Mercedes aims to beat Tesla at its own EV game

Mercedes has its sights on a bigger share of the electric vehicle market and its parent company, Daimler, has quietly been building its EV fleet to try and upstage Tesla Motors.

According to Business Insider, Daimler has invested $11 billion into electrifying its fleet and plans to offer an electric version of every one of its vehicles by 2022. It projects that at least 50 versions of Mercedes passenger cars will be offered either as fully-electric vehicles or as hybrids.

While Tesla is not big in sales numbers, its reputation means it will not be easy to take on. As Business Insider notes, loyalty to the brand is high and similar to the adulation that Apple Inc receives.

A lot of that has to do with admiration for Tesla chief executive Elon Musk, who is considered a genius tech disruptor committed to fostering a sustainable future.

Tesla has proven its value by upgrading electric cars in a way the world had never witnessed before.

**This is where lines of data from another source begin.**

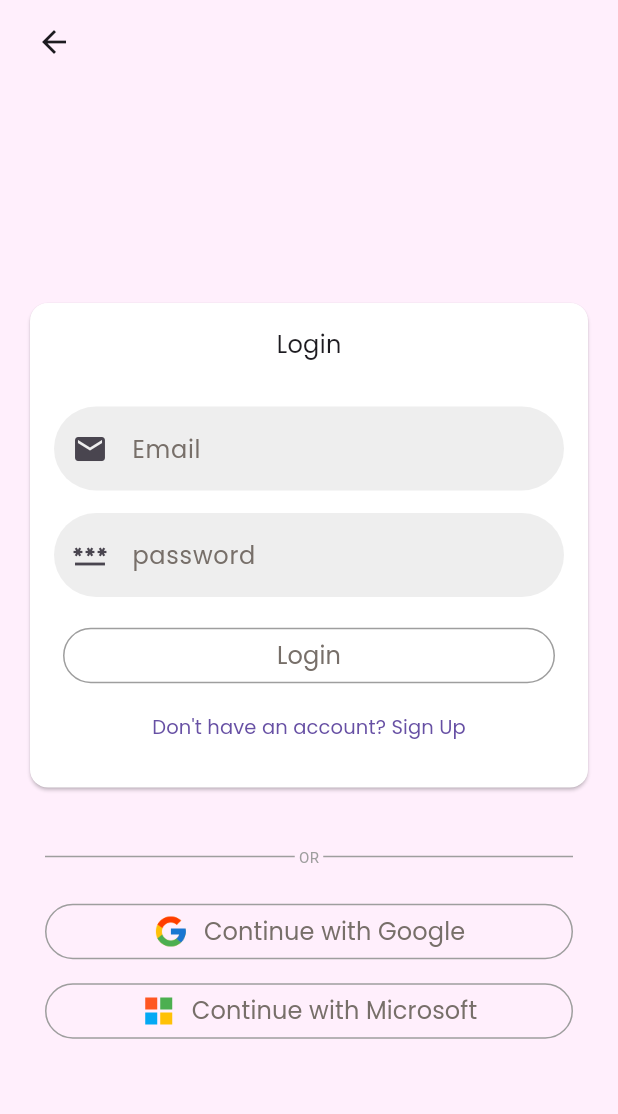
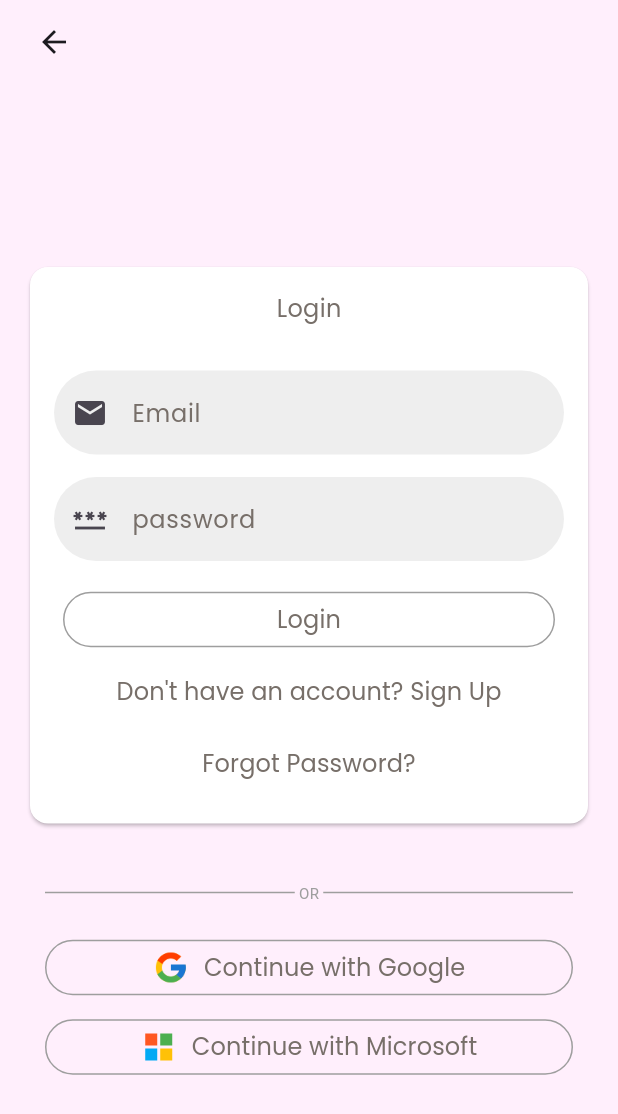
Before and after one commit to jiapanWei/voice_assistant, a Flutter app: the AuthScreen screen opened directly with empty values, on a phone screen of 412 x 824 dp. Shown: the top 1114 px of the screen. Run offline on Flutter 3.47's test engine with Material 3 defaults, Android fonts, the phone set to English and light mode, and no system bars; our stand-ins replace envied, firebase_auth, firebase_core, google_fonts, google_sign_in, image_gallery_saver and 3 more; missing offline and left inert: flutter_downloader, text_to_speech; accounts and stored records are empty; project files that could hold a hidden picture were left out.

Commit message:
Add: reset password screen

```diff
--- a/lib/screens/authentications/auth_screen.dart
+++ b/lib/screens/authentications/auth_screen.dart
@@ -1,13 +1,13 @@
 import 'package:flutter/material.dart';
 import 'package:firebase_auth/firebase_auth.dart';
 import 'package:google_fonts/google_fonts.dart';
+import 'package:voice_assistant/screens/authentications/password_reset_screen.dart';
 import 'package:voice_assistant/screens/authentications/success_login_screen.dart';
 
 import 'package:voice_assistant/screens/main_screen.dart';
 import 'package:voice_assistant/screens/start_screen.dart';
 import 'package:voice_assistant/screens/authentications/auth_sign_in_providers.dart';
-import 'package:voice_assistant/screens/widgets/build_text_form_field.dart';
-import 'package:voice_assistant/screens/widgets/build_button.dart';
+import 'package:voice_assistant/screens/widgets/input_decoration.dart';
 
 final FirebaseAuth _firebaseAuth = FirebaseAuth.instance;
 
@@ -16,30 +16,18 @@ class AuthScreen extends StatefulWidget {
 
   const AuthScreen({required this.isNewUser});
 
+  TextStyle poppinsFontStyle() {
+    return GoogleFonts.poppins(
+      fontSize: 16.0,
+      fontWeight: FontWeight.w400,
+      color: const Color.fromRGBO(119, 111, 105, 1.0),
+    );
+  }
+
   @override
   State<AuthScreen> createState() {
     return _AuthScreenState();
   }
-}
-
-InputDecoration userInputDecoration(
-    {required String labelText, required IconData icon}) {
-  return InputDecoration(
-    prefixIcon: Icon(icon),
-    filled: true,
-    fillColor: Colors.grey[200],
-    border: OutlineInputBorder(
-      borderRadius: BorderRadius.circular(105.0),
-      borderSide: BorderSide.none,
-    ),
-    labelText: labelText,
-    labelStyle: GoogleFonts.poppins(
-      fontSize: 16.0,
-      fontWeight: FontWeight.w400,
-      color: const Color.fromRGBO(119, 111, 105, 1.0),
-    ),
-    floatingLabelBehavior: FloatingLabelBehavior.never,
-  );
 }
 
 class _AuthScreenState extends State<AuthScreen> {
@@ -129,10 +117,7 @@ class _AuthScreenState extends State<AuthScreen> {
                         children: [
                           Text(
                             _isLogin ? 'Login' : 'Create an account',
-                            style: GoogleFonts.poppins(
-                              fontSize: 16.0,
-                              fontWeight: FontWeight.w400,
-                            ),
+                            style: poppinsFontStyle(),
                           ),
                           const SizedBox(height: 15),
 
@@ -155,8 +140,8 @@ class _AuthScreenState extends State<AuthScreen> {
                                 _inputUsername = value!;
                               },
                             ),
+                          const SizedBox(height: 15),
 
-                          const SizedBox(height: 15),
                           // Email
                           TextFormField(
                             decoration: userInputDecoration(
@@ -177,8 +162,8 @@ class _AuthScreenState extends State<AuthScreen> {
                               _inputEmail = value!;
                             },
                           ),
+                          const SizedBox(height: 15),
 
-                          const SizedBox(height: 15),
                           // Password
                           TextFormField(
                             decoration: userInputDecoration(
@@ -199,6 +184,7 @@ class _AuthScreenState extends State<AuthScreen> {
                             },
                           ),
                           const SizedBox(height: 15),
+
                           Row(
                             children: [
                               Expanded(
@@ -217,13 +203,8 @@ class _AuthScreenState extends State<AuthScreen> {
                                       children: [
                                         Text(
                                           _isLogin ? 'Login' : 'Signup',
-                                          style: GoogleFonts.poppins(
-                                            fontSize: 16.0,
-                                            fontWeight: FontWeight.w400,
-                                            color: const Color.fromRGBO(
-                                                119, 111, 105, 1.0),
-                                          ),
-                                        )
+                                          style: poppinsFontStyle(),
+                                        ),
                                       ],
                                     ),
                                   ),
@@ -241,12 +222,26 @@ class _AuthScreenState extends State<AuthScreen> {
                               _isLogin
                                   ? "Don't have an account? Sign Up"
                                   : 'Already have an account? Login',
-                              style: GoogleFonts.poppins(
-                                fontSize: 13.0,
-                                fontWeight: FontWeight.w400,
+                              style: poppinsFontStyle(),
+                            ),
+                          ),
+
+                          //Forgot Password
+                          if (_isLogin)
+                            TextButton(
+                              onPressed: () {
+                                Navigator.push(
+                                  context,
+                                  MaterialPageRoute(
+                                    builder: (context) => PasswordResetScreen(),
+                                  ),
+                                );
+                              },
+                              child: Text(
+                                'Forgot Password?',
+                                style: poppinsFontStyle(),
                               ),
                             ),
-                          ),
                         ],
                       ),
                     ),
--- /dev/null
+++ b/lib/screens/widgets/input_decoration.dart
@@ -0,0 +1,22 @@
+import 'package:flutter/material.dart';
+import 'package:google_fonts/google_fonts.dart';
+
+InputDecoration userInputDecoration(
+    {required String labelText, required IconData icon}) {
+  return InputDecoration(
+    prefixIcon: Icon(icon),
+    filled: true,
+    fillColor: Colors.grey[200],
+    border: OutlineInputBorder(
+      borderRadius: BorderRadius.circular(105.0),
+      borderSide: BorderSide.none,
+    ),
+    labelText: labelText,
+    labelStyle: GoogleFonts.poppins(
+      fontSize: 16.0,
+      fontWeight: FontWeight.w400,
+      color: const Color.fromRGBO(119, 111, 105, 1.0),
+    ),
+    floatingLabelBehavior: FloatingLabelBehavior.never,
+  );
+}
```
Also changed, not shown: lib/screens/authentications/password_reset_screen.dart (added, +134 -0 lines).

For example, they successfully started delivering over-the-air software updates to customers. Also, by selling their cars in Tesla-branded stores, they bucked against the traditional auto dealership model.

But the company has also had to deal with a lot of bad news related to their highly anticipated mass-market vehicle, the Model 3. As the Inquisitr previously reported, there have been reports that the company has manufactured less than 500 units of the much-anticipated new vehicle. And the cars that have been produced have been delivered to employees only.

One of their suppliers has also revealed that the company slashed parts orders for the Model 3 by 40 per cent.

The company has claimed that the Model 3 manufacture is plagued by production bottlenecks that are related to automation of the machines that make the vehicle. Tesla recently bought Perbix Machine Company, a firm that specialises in advanced automated manufacturing equipment. It is believed that the purchase was made as part of an overall plan to accelerate Model 3 production.

Also, according to Electrek, Tesla has a history of outselling Mercedes. Tesla sold 25,202 Model S sedans in the U.S. in 2015, giving the company a 25 per cent market share in the luxury sedan market. In 2017, the Tesla has so far outsold the Mercedes S-Class, Porsche Panamera, and BMW 6/7 Series combined in the US.

As Business Insider notes, Mercedes can beat Tesla by rebranding itself as the premier EV manufacturer. It won't be easy, given Tesla's brand recognition in the EV space. But Mercedes will want to do it quickly since China, the world's largest auto market, has announced that it will be discontinuing the use of diesel and gas powered cars.

India, another fast-growing car market, has also said it will go all-electric by 2030. But it is a country where such pronouncements need to be taken with a pinch of salt, given the huge gap between intention and implementation.